It could be a Ford F250 Crew Cab or a Dodge 2500 Ram Van. You'll know it by the bright orange, 5,500-pound trailer in tow, and the mad glint in the driver's eyes. As the rig pulls up in a coastal neighborhood, the yellow-slickered agents spilling out aren't exactly Ghost Busters, but they do intend to capture accurate wind data by erecting a portable weather station. In less than half anhour, the crew will erect a 33-foot steel-lattice tower sporting an array of whirligigs— anemometers capable of measuring gusts traveling up to 200 mph — anda bank of weather sensors. They will fire up a generator, which powers a linked uninterruptible power supply, then boot up the rig's computer, which will send real-time measurements of the storm over the Internet to meteorologists from the National Oceanic and Atmospheric Administration (NOAA) and analysts contracted bythe Federal Emergency Management Agency (FEMA). With one last look to make sure all systems are go, the researchers will speed off, keeping their fingers crossed that there might still be time to erect another tower before the storm makes landfall.
During a guster, this scenario is typical for the crews working on the Florida Coastal Monitoring Project (FCMP), a collaboration of students and professors from the University of Florida, Florida Institute of Technology, ClemsonUniversity, and Florida International University seeking to quantify near-surface hurricane behavior and to evaluate the actual loads on residential buildings. Theproject includes 32 homes that have been outfitted with instruments to measure windpressures in single-family homes. Instruments on six of these homes standing inthe paths of Hurricanes Frances and Ivan measured — for the first time ever— the true impact of hurricane-force winds.
In less than half an hour, a tower is up and ready to send real-timeweather data direct from a neighborhood in line with a hurricane.

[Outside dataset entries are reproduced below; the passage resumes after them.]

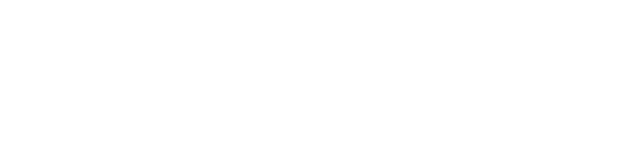
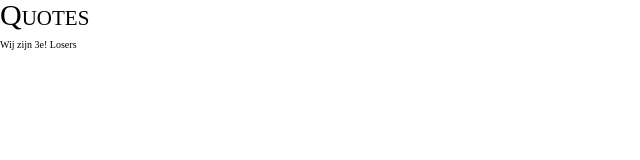
Before and after one commit to StijnHellem/scrum, a website built with webpack: page src/index.html in a window 1280 px wide. Shown: the whole page, without its empty margins (0-640 px from the left). Built offline with nearby package versions, Linux system fonts and the light colour scheme; some packages are replaced by stand-ins of ours; files whose address does not match are found by name.

Commit message:
index aangepast

```diff
--- a/src/index.html
+++ b/src/index.html
@@ -8,7 +8,8 @@
 </head>
 
 <body>
-
+<h1>Quotes</h1>
+<p>Wij zijn 3e! Losers</p>
 </body>
 
 </html>
```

"It's the first real look we've had," says Forrest Masters, an assistant professor of civil engineering at Florida InternationalUniversity who heads the tower-erection teams. Prior to FCMP's first deployment,hurricane information was gathered primarily from stations at inland airfields oron offshore buoys. Or, it's been gathered by reconnaissance aircraft flyingmiles above the storm. However, the peak pressures that load a house are deeply sensitive to ground-level turbulence, which depends on the roughness of the terrain,explains Masters. Wind traveling over the smooth surface of an airfield, or over the ocean, behaves very differently than wind moving over and around the trees andhouses in a neighborhood.
The project includes installing sensors housed in protective aluminum pans to measure wind pressures on critical areas of a roof.
The FCMP studies may have a profound impact on our understanding of how homes perform in hurricanes. The loads referenced in current building codesare based on the analysis of winter storms and thunderstorms, which Masters saysmay be very different animals. New data may give engineers a fine-grained view ofthe gusts spawned by hurricanes, which in turn may suggest new hurricane-resistant building practices. If anything, coastal codes may get stricter: Preliminary datasuggest that tropical cyclones are much "gustier" than storm models basedon winter storms and thunderstorms. — Clayton DeKorne